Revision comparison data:
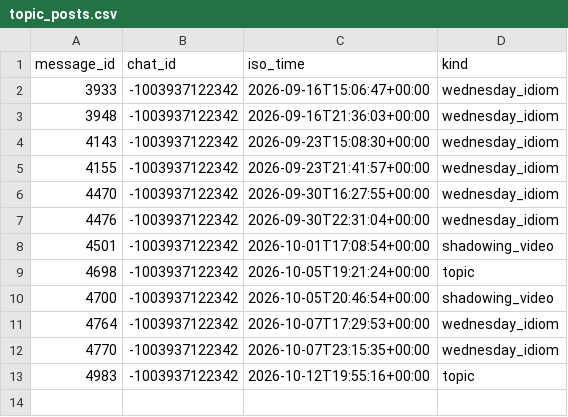
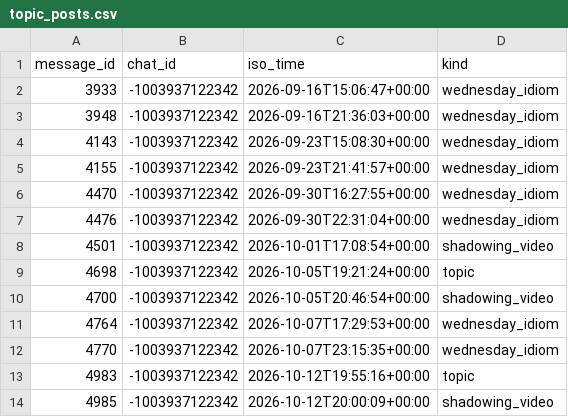
Before and after one commit to Mehinewe/weekly-topic-t, a CSV file: topic_posts.csv, drawn as a sheet; the diff names each change by its address in the sheet, - before the commit and + after, or states it on an @@ line.

```diff
--- a/topic_posts.csv
+++ b/topic_posts.csv
+row 14: 4985 | -1003937122342 | 2026-10-12T20:00:09+00:00 | shadowing_video
```
Also changed, not shown: 1 other file.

■ **What to work on**
Copy each line in the data that holds the word "file".

■ **Response to the exercise**
Before and after one commit to Mehinewe/weekly-topic-t, a CSV file: topic_posts.csv, drawn as a sheet; the diff names each change by its address in the sheet, - before the commit and + after, or states it on an @@ line.
Also changed, not shown: 1 other file.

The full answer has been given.